======== INPUT DATA ========

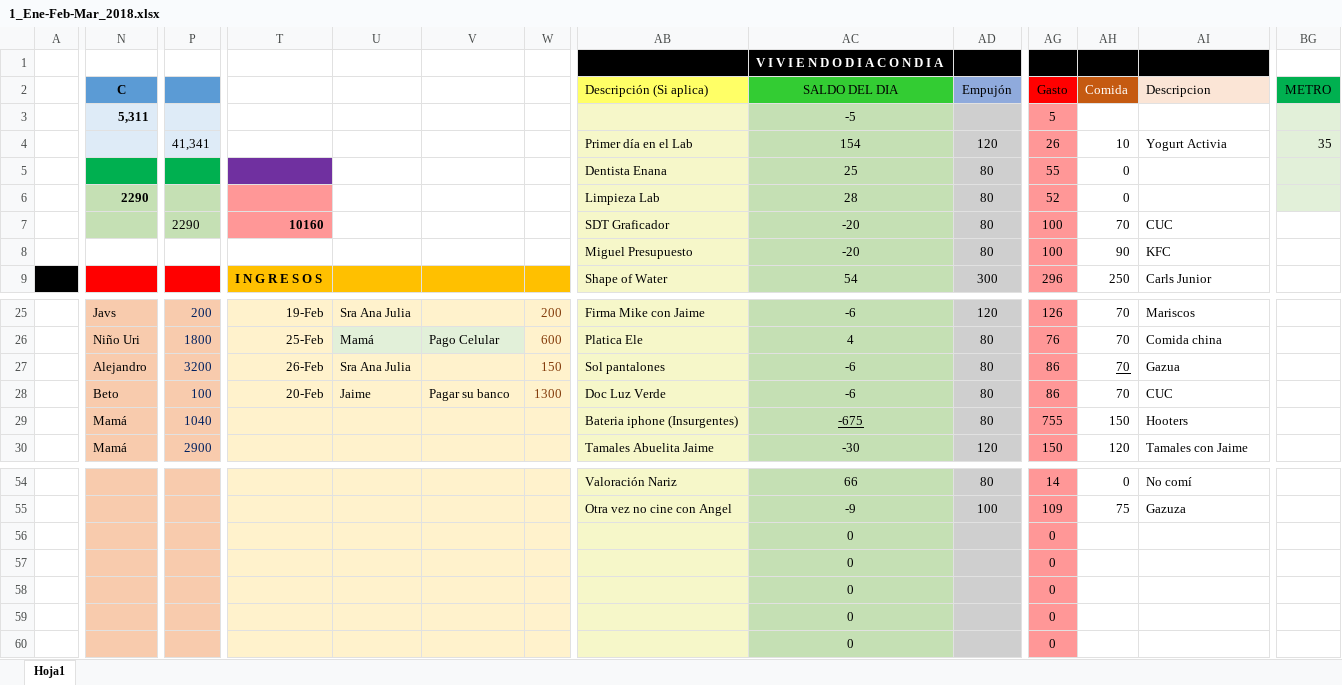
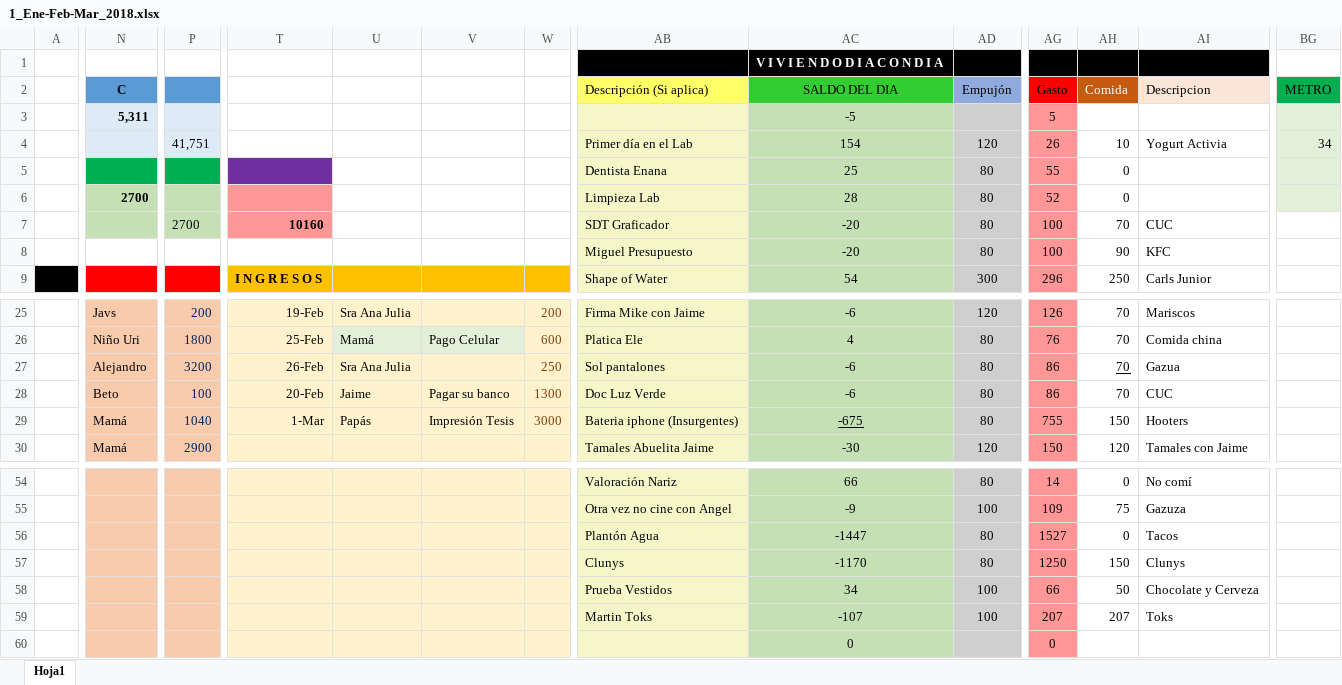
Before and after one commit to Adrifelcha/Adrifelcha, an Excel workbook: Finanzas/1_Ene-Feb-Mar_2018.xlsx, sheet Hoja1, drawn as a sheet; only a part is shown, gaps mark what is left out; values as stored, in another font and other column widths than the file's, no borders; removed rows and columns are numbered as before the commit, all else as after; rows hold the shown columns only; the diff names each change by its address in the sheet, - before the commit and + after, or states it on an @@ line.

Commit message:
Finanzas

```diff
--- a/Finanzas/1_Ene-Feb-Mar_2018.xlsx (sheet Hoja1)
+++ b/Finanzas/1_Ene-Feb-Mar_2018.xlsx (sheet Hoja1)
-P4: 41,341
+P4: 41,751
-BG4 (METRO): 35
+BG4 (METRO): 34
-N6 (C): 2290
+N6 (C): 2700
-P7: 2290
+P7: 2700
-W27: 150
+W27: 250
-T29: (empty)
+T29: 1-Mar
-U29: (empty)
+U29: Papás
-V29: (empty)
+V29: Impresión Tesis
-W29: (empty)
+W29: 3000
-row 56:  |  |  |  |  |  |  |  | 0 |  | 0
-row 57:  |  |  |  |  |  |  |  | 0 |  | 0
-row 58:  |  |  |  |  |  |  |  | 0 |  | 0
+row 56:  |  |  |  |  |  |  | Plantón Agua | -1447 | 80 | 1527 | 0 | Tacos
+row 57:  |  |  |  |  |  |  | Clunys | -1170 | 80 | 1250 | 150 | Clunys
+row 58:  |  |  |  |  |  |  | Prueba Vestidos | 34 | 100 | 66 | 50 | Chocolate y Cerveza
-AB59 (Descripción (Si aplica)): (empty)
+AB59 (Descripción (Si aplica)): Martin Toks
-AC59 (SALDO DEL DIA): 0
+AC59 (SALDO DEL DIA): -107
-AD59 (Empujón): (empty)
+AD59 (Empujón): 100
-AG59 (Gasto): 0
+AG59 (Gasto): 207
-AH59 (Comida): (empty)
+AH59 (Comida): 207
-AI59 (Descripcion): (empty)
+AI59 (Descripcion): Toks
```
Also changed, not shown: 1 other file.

========
======== INPUT DATA ========

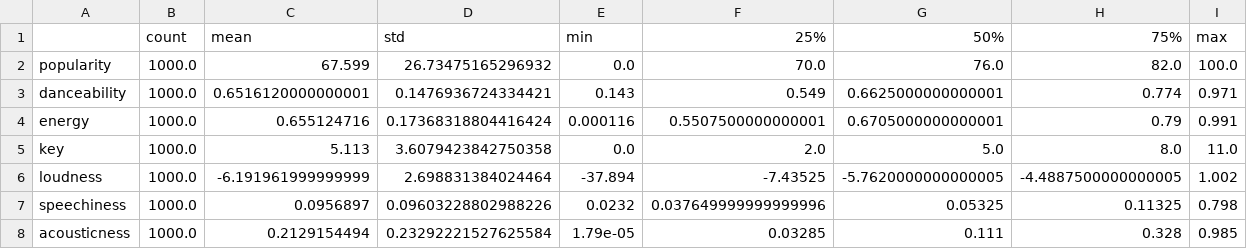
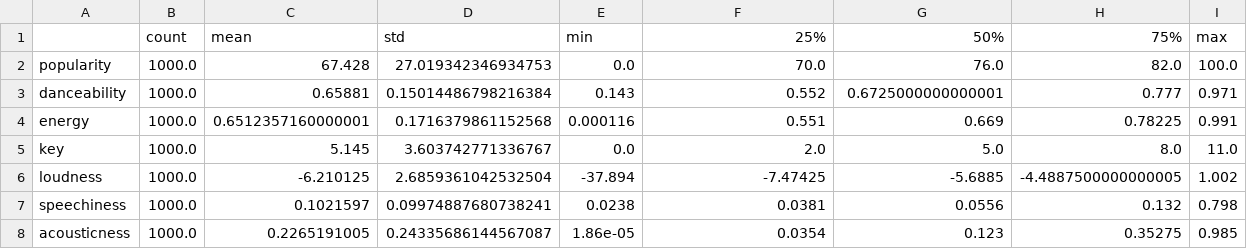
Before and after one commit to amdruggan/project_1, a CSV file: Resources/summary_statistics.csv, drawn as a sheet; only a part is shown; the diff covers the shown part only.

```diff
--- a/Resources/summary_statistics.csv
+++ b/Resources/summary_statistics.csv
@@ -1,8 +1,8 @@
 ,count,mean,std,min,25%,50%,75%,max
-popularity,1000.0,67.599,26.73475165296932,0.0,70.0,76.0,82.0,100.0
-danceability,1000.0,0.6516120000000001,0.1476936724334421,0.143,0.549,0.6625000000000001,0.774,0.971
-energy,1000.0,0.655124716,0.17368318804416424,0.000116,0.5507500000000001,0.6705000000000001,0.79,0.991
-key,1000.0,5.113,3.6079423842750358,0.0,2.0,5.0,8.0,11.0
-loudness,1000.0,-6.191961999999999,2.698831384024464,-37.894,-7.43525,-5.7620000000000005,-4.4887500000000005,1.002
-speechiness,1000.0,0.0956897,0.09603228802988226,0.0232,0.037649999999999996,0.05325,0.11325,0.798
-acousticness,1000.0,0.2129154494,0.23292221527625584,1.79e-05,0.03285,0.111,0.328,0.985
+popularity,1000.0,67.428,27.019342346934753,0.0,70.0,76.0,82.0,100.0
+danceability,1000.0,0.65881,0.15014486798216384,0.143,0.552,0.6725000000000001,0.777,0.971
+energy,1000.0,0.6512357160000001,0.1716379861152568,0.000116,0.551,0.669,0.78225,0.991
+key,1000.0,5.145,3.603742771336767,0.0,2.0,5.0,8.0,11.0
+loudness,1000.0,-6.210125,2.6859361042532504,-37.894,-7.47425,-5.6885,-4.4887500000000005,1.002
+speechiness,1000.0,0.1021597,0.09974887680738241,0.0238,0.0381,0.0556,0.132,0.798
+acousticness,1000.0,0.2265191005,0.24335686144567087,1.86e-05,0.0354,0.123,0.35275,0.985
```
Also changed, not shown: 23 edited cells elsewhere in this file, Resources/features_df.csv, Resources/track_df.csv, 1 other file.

========

YOUR GOAL → In the records above, collect each line with "Resources".

EXERCISE ANSWER →
Before and after one commit to amdruggan/project_1, a CSV file: Resources/summary_statistics.csv, drawn as a sheet; only a part is shown; the diff covers the shown part only.
--- a/Resources/summary_statistics.csv
+++ b/Resources/summary_statistics.csv
Also changed, not shown: 23 edited cells elsewhere in this file, Resources/features_df.csv, Resources/track_df.csv, 1 other file.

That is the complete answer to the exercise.